• **Data for the task**
+--

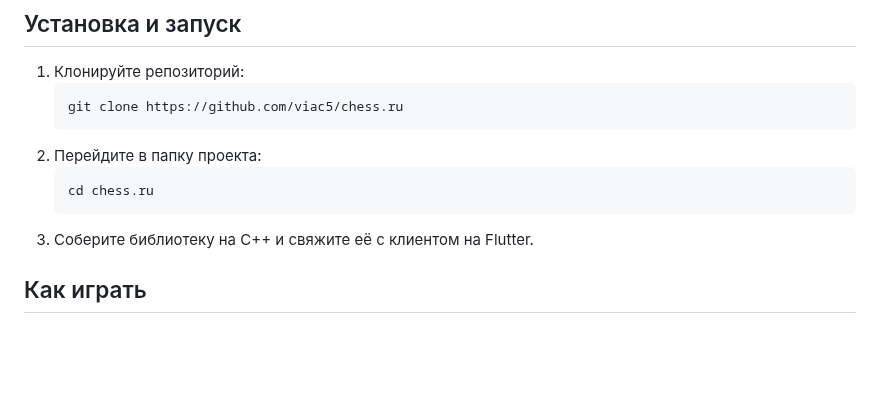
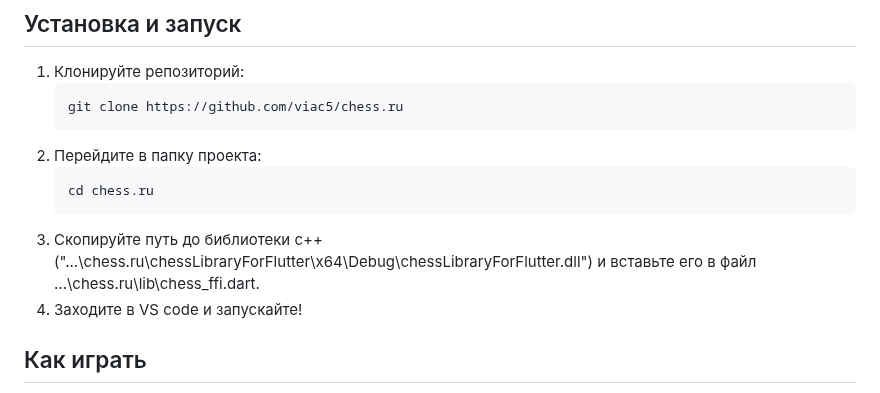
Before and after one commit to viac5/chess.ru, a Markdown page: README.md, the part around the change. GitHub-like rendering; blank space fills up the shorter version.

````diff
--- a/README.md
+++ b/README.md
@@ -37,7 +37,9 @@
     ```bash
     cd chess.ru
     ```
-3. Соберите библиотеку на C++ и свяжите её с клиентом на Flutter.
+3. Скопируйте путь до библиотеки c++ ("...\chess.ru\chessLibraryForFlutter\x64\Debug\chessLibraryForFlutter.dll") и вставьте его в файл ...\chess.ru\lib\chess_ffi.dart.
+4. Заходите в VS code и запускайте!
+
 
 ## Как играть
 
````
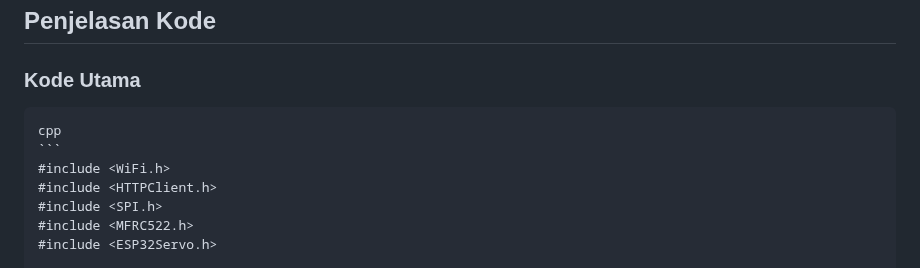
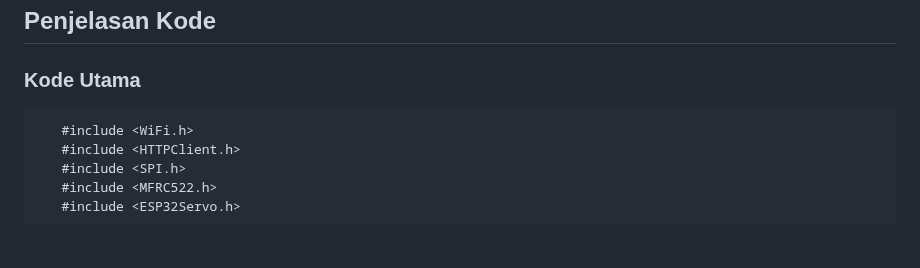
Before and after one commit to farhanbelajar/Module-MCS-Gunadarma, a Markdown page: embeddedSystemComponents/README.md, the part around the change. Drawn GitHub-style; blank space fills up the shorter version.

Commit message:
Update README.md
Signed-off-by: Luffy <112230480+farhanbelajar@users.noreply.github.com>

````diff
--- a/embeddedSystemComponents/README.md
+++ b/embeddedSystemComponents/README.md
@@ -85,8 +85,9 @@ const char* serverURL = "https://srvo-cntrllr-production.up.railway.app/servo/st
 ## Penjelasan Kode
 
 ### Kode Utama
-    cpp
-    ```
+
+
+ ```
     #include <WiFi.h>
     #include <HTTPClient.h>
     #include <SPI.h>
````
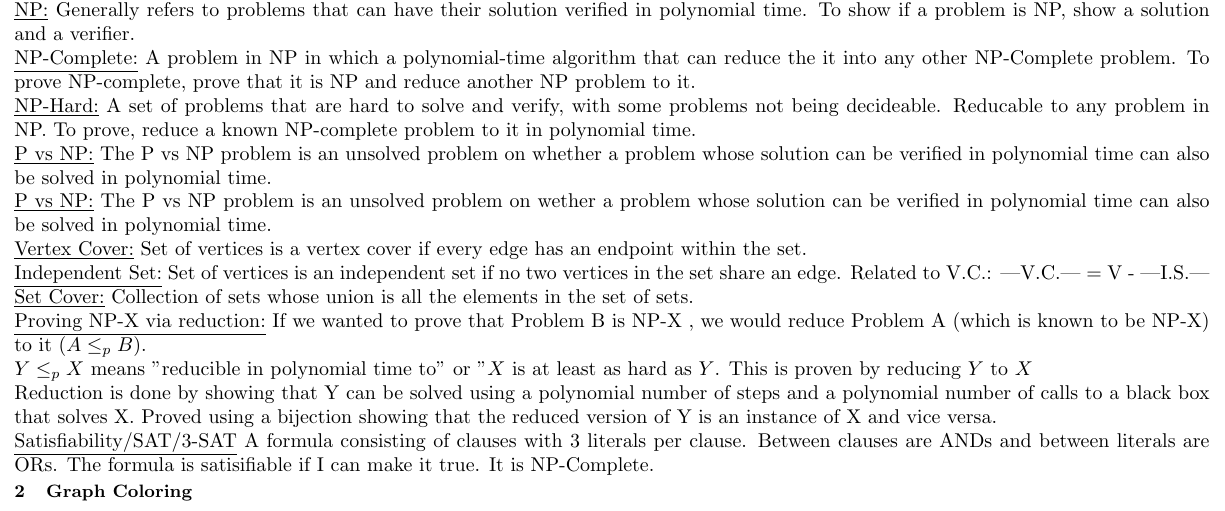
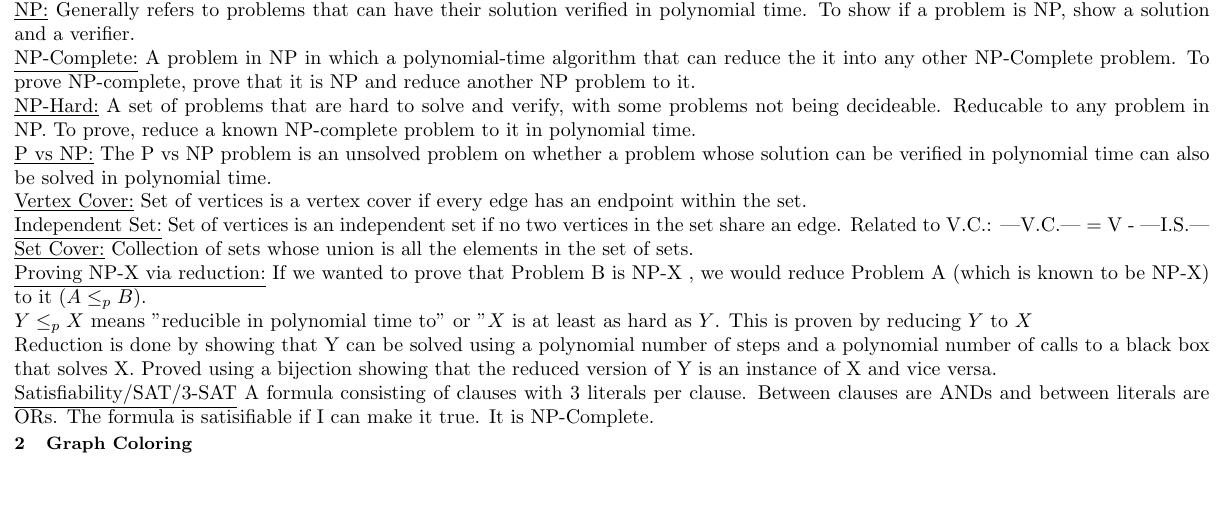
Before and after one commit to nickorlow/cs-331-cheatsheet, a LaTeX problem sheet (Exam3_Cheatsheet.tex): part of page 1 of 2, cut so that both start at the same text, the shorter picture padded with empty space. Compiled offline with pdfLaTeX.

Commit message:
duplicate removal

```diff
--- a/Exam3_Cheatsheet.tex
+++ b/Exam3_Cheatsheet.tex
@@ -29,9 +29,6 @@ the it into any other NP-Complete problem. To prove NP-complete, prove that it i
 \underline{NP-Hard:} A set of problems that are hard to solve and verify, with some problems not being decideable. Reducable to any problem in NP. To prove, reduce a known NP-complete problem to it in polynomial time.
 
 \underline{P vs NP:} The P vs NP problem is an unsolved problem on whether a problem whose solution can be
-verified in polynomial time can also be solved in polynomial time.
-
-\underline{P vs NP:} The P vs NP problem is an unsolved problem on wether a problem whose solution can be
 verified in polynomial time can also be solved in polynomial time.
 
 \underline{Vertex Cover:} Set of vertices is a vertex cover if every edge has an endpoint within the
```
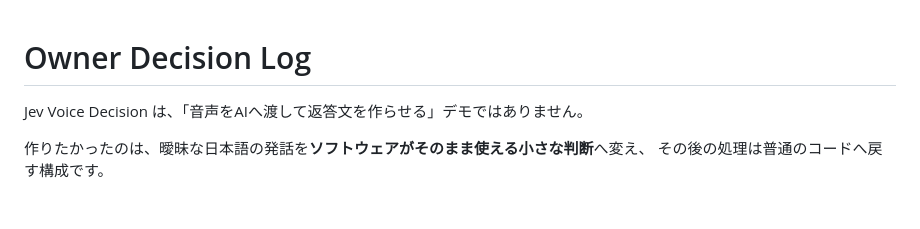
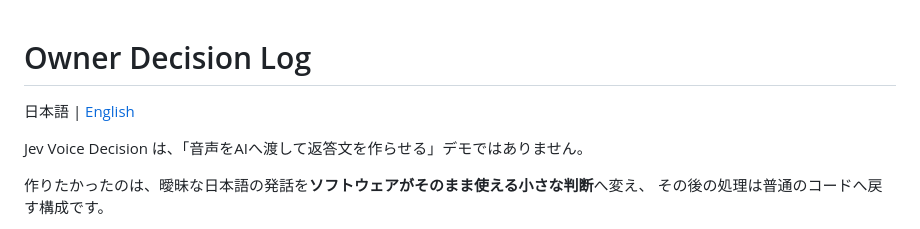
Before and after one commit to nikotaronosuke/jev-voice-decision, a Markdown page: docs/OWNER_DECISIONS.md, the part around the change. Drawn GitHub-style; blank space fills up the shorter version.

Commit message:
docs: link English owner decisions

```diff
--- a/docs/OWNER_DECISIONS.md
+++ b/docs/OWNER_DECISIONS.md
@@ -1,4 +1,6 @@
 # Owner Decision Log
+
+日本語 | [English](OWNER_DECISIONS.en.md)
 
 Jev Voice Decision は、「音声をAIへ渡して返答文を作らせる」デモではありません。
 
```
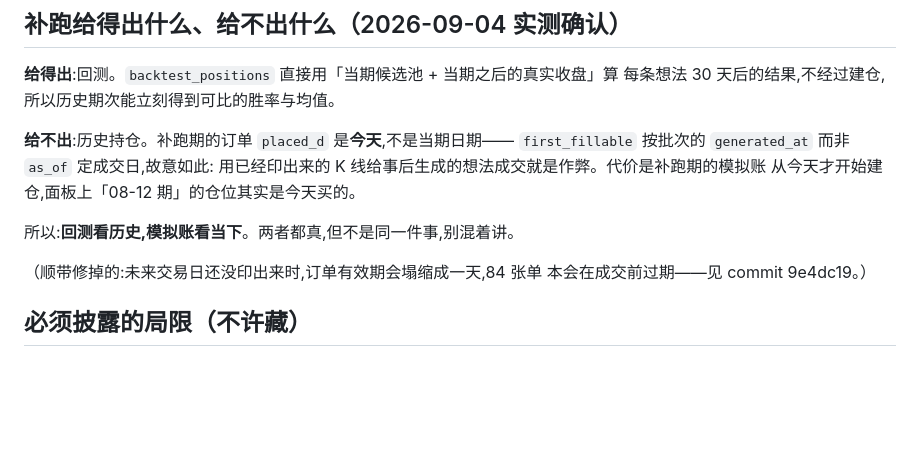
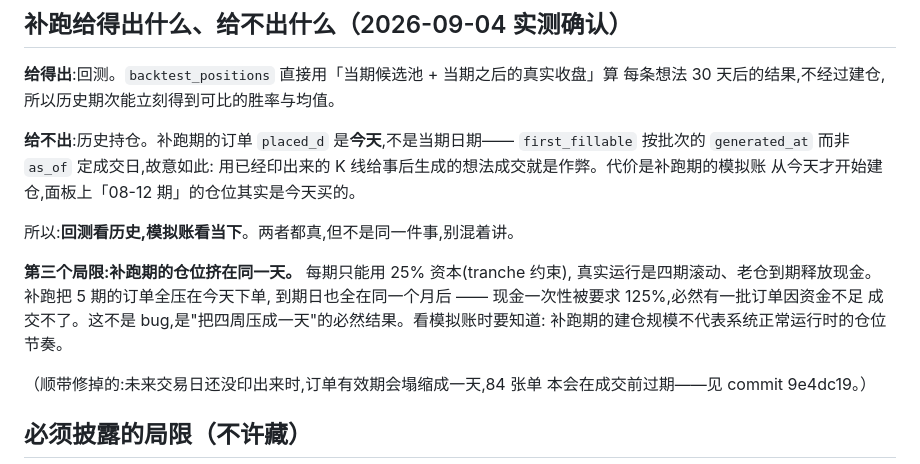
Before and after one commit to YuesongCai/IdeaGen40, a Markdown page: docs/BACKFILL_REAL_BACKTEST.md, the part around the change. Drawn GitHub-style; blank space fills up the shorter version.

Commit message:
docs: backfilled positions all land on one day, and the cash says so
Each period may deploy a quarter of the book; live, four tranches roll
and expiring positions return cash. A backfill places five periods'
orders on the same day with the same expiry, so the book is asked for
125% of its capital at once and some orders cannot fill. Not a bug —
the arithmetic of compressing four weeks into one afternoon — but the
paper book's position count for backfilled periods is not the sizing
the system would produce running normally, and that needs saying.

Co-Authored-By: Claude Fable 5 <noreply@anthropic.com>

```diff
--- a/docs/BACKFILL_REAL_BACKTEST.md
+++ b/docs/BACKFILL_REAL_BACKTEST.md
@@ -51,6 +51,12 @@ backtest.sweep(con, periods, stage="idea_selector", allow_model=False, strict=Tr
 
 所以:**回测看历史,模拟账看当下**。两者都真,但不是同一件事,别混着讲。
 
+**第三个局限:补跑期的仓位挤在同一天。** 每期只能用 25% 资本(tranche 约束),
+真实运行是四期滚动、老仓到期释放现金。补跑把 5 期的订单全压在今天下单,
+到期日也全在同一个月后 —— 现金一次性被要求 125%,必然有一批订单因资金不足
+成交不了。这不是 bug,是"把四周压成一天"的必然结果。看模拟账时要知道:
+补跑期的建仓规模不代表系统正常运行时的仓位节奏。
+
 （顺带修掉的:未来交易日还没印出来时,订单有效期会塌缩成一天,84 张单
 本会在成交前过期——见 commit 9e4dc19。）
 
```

+--

• **Exercise**
Would you reproduce the listing above exactly, without any of its images?

• **Output for this task**
Before and after one commit to viac5/chess.ru, a Markdown page: README.md, the part around the change. GitHub-like rendering; blank space fills up the shorter version.

````diff
--- a/README.md
+++ b/README.md
@@ -37,7 +37,9 @@
     ```bash
     cd chess.ru
     ```
-3. Соберите библиотеку на C++ и свяжите её с клиентом на Flutter.
+3. Скопируйте путь до библиотеки c++ ("...\chess.ru\chessLibraryForFlutter\x64\Debug\chessLibraryForFlutter.dll") и вставьте его в файл ...\chess.ru\lib\chess_ffi.dart.
+4. Заходите в VS code и запускайте!
+
 
 ## Как играть
 
````
Before and after one commit to farhanbelajar/Module-MCS-Gunadarma, a Markdown page: embeddedSystemComponents/README.md, the part around the change. Drawn GitHub-style; blank space fills up the shorter version.

Commit message:
Update README.md
Signed-off-by: Luffy <112230480+farhanbelajar@users.noreply.github.com>

````diff
--- a/embeddedSystemComponents/README.md
+++ b/embeddedSystemComponents/README.md
@@ -85,8 +85,9 @@ const char* serverURL = "https://srvo-cntrllr-production.up.railway.app/servo/st
 ## Penjelasan Kode
 
 ### Kode Utama
-    cpp
-    ```
+
+
+ ```
     #include <WiFi.h>
     #include <HTTPClient.h>
     #include <SPI.h>
````
Before and after one commit to nickorlow/cs-331-cheatsheet, a LaTeX problem sheet (Exam3_Cheatsheet.tex): part of page 1 of 2, cut so that both start at the same text, the shorter picture padded with empty space. Compiled offline with pdfLaTeX.

Commit message:
duplicate removal

```diff
--- a/Exam3_Cheatsheet.tex
+++ b/Exam3_Cheatsheet.tex
@@ -29,9 +29,6 @@ the it into any other NP-Complete problem. To prove NP-complete, prove that it i
 \underline{NP-Hard:} A set of problems that are hard to solve and verify, with some problems not being decideable. Reducable to any problem in NP. To prove, reduce a known NP-complete problem to it in polynomial time.
 
 \underline{P vs NP:} The P vs NP problem is an unsolved problem on whether a problem whose solution can be
-verified in polynomial time can also be solved in polynomial time.
-
-\underline{P vs NP:} The P vs NP problem is an unsolved problem on wether a problem whose solution can be
 verified in polynomial time can also be solved in polynomial time.
 
 \underline{Vertex Cover:} Set of vertices is a vertex cover if every edge has an endpoint within the
```
Before and after one commit to nikotaronosuke/jev-voice-decision, a Markdown page: docs/OWNER_DECISIONS.md, the part around the change. Drawn GitHub-style; blank space fills up the shorter version.

Commit message:
docs: link English owner decisions

```diff
--- a/docs/OWNER_DECISIONS.md
+++ b/docs/OWNER_DECISIONS.md
@@ -1,4 +1,6 @@
 # Owner Decision Log
+
+日本語 | [English](OWNER_DECISIONS.en.md)
 
 Jev Voice Decision は、「音声をAIへ渡して返答文を作らせる」デモではありません。
 
```
Before and after one commit to YuesongCai/IdeaGen40, a Markdown page: docs/BACKFILL_REAL_BACKTEST.md, the part around the change. Drawn GitHub-style; blank space fills up the shorter version.

Commit message:
docs: backfilled positions all land on one day, and the cash says so
Each period may deploy a quarter of the book; live, four tranches roll
and expiring positions return cash. A backfill places five periods'
orders on the same day with the same expiry, so the book is asked for
125% of its capital at once and some orders cannot fill. Not a bug —
the arithmetic of compressing four weeks into one afternoon — but the
paper book's position count for backfilled periods is not the sizing
the system would produce running normally, and that needs saying.

Co-Authored-By: Claude Fable 5 <noreply@anthropic.com>

```diff
--- a/docs/BACKFILL_REAL_BACKTEST.md
+++ b/docs/BACKFILL_REAL_BACKTEST.md
@@ -51,6 +51,12 @@ backtest.sweep(con, periods, stage="idea_selector", allow_model=False, strict=Tr
 
 所以:**回测看历史,模拟账看当下**。两者都真,但不是同一件事,别混着讲。
 
+**第三个局限:补跑期的仓位挤在同一天。** 每期只能用 25% 资本(tranche 约束),
+真实运行是四期滚动、老仓到期释放现金。补跑把 5 期的订单全压在今天下单,
+到期日也全在同一个月后 —— 现金一次性被要求 125%,必然有一批订单因资金不足
+成交不了。这不是 bug,是"把四周压成一天"的必然结果。看模拟账时要知道:
+补跑期的建仓规模不代表系统正常运行时的仓位节奏。
+
 （顺带修掉的:未来交易日还没印出来时,订单有效期会塌缩成一天,84 张单
 本会在成交前过期——见 commit 9e4dc19。）
 
```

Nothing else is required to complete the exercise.